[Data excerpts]
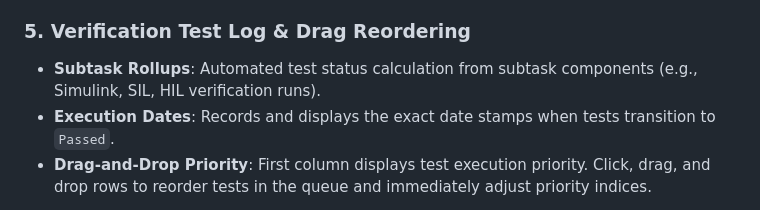
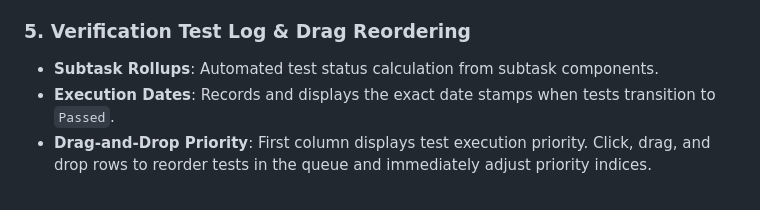
Before and after one commit to abe-mart/requirementWrangler, a Markdown page: README.md, the part around the change. Drawn GitHub-style.

```diff
--- a/README.md
+++ b/README.md
@@ -29,7 +29,7 @@ It is built entirely on client-side technologies, allowing it to run completely
 - **Inline Requirement Builder**: Allows adding requirements directly from the Capability row for unlinked capabilities.
 
 ### 5. Verification Test Log & Drag Reordering
-- **Subtask Rollups**: Automated test status calculation from subtask components (e.g., Simulink, SIL, HIL verification runs).
+- **Subtask Rollups**: Automated test status calculation from subtask components.
 - **Execution Dates**: Records and displays the exact date stamps when tests transition to `Passed`.
 - **Drag-and-Drop Priority**: First column displays test execution priority. Click, drag, and drop rows to reorder tests in the queue and immediately adjust priority indices.
 
```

[What you need to do]
Copy every record exactly, dropping the images.

[Response]
Before and after one commit to abe-mart/requirementWrangler, a Markdown page: README.md, the part around the change. Drawn GitHub-style.

```diff
--- a/README.md
+++ b/README.md
@@ -29,7 +29,7 @@ It is built entirely on client-side technologies, allowing it to run completely
 - **Inline Requirement Builder**: Allows adding requirements directly from the Capability row for unlinked capabilities.
 
 ### 5. Verification Test Log & Drag Reordering
-- **Subtask Rollups**: Automated test status calculation from subtask components (e.g., Simulink, SIL, HIL verification runs).
+- **Subtask Rollups**: Automated test status calculation from subtask components.
 - **Execution Dates**: Records and displays the exact date stamps when tests transition to `Passed`.
 - **Drag-and-Drop Priority**: First column displays test execution priority. Click, drag, and drop rows to reorder tests in the queue and immediately adjust priority indices.
 
```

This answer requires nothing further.